◆ **Listed entries**
%%
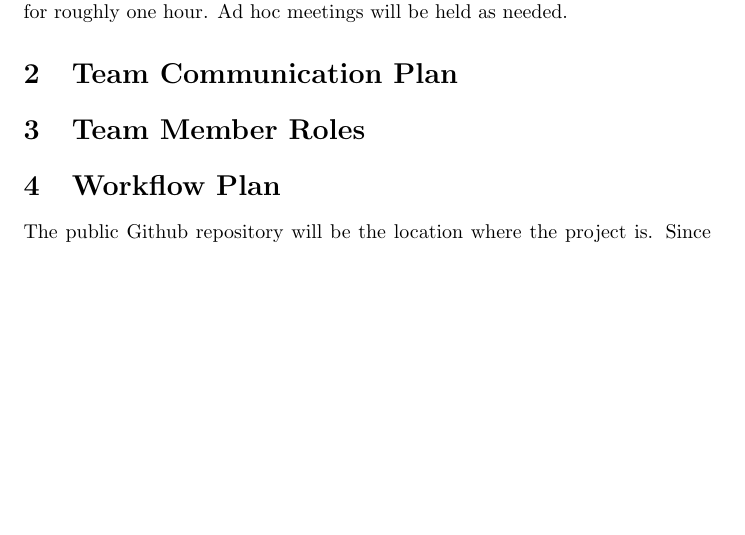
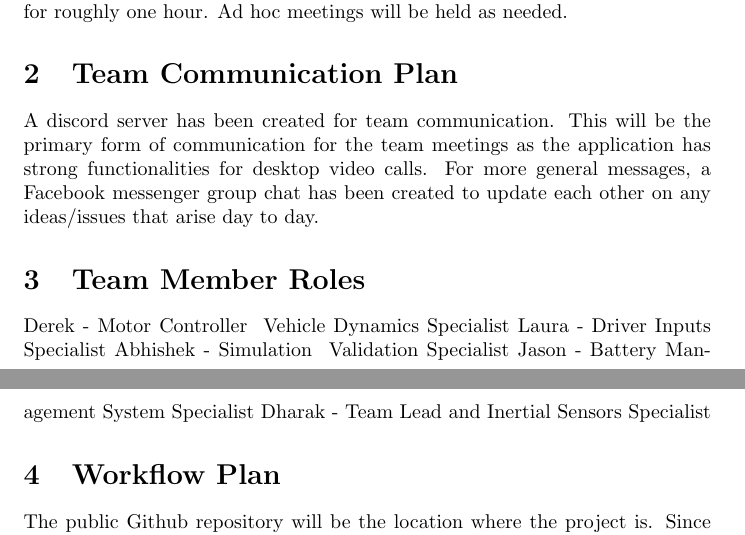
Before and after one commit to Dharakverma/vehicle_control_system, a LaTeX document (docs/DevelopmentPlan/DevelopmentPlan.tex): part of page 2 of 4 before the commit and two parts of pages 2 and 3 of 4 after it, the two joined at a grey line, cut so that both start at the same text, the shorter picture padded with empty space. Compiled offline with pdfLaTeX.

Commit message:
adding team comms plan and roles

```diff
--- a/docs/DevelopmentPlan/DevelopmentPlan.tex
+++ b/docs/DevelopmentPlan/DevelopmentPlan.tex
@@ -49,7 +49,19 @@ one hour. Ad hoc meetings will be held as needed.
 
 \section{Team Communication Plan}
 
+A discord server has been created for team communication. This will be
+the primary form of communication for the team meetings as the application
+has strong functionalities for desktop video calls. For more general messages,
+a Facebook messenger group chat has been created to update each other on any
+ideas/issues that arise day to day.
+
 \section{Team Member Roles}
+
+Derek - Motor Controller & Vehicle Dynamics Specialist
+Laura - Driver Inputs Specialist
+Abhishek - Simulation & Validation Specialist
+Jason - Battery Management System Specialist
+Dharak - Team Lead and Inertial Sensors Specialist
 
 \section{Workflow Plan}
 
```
%%
%%
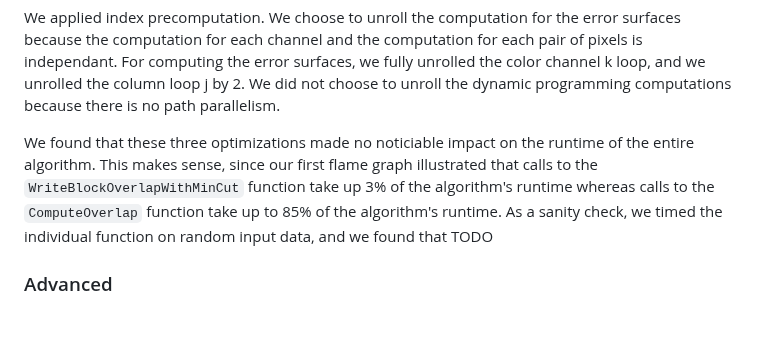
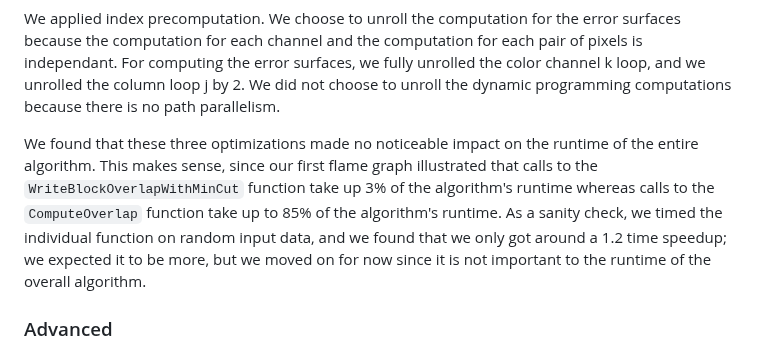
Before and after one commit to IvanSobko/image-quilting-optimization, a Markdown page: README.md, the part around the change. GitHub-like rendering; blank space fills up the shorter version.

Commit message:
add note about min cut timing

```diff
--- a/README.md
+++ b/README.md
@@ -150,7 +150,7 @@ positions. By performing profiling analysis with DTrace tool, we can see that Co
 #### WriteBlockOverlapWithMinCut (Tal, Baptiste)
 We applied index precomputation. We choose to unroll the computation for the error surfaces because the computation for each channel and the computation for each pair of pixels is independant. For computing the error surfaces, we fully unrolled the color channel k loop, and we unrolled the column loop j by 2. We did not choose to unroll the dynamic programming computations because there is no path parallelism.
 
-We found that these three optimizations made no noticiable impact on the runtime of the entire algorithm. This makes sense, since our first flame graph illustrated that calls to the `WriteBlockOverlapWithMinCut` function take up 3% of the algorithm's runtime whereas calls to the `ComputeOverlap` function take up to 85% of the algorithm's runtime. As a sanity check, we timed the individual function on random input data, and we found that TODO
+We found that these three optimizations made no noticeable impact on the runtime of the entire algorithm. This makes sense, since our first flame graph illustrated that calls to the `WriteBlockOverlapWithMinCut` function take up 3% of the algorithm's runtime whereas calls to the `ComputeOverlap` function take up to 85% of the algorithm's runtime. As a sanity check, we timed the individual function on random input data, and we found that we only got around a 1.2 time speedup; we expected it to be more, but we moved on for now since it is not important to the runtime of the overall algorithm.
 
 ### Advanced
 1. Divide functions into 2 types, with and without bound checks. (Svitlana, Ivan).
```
%%
%%
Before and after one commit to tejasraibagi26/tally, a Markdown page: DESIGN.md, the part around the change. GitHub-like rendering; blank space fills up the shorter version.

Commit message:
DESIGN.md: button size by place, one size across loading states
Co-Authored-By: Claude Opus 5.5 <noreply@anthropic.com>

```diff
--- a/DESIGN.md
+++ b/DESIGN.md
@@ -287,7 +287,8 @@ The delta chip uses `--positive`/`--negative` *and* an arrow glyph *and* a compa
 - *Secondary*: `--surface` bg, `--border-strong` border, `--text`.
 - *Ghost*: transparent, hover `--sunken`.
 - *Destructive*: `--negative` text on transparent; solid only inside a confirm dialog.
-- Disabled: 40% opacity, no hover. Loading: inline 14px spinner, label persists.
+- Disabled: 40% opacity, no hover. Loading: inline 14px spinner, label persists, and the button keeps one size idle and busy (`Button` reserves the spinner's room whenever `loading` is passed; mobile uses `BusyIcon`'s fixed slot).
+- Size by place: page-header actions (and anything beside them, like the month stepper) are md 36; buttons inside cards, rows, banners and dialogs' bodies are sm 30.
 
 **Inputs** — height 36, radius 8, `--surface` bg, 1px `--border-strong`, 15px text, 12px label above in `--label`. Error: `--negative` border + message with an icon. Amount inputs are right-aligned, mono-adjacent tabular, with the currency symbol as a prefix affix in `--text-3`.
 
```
%%
◆ **Assigned task**
Only the lines containing "DESIGN" are needed; pull them out of the listing.

◆ **Task solution**
Before and after one commit to tejasraibagi26/tally, a Markdown page: DESIGN.md, the part around the change. GitHub-like rendering; blank space fills up the shorter version.
DESIGN.md: button size by place, one size across loading states
--- a/DESIGN.md
+++ b/DESIGN.md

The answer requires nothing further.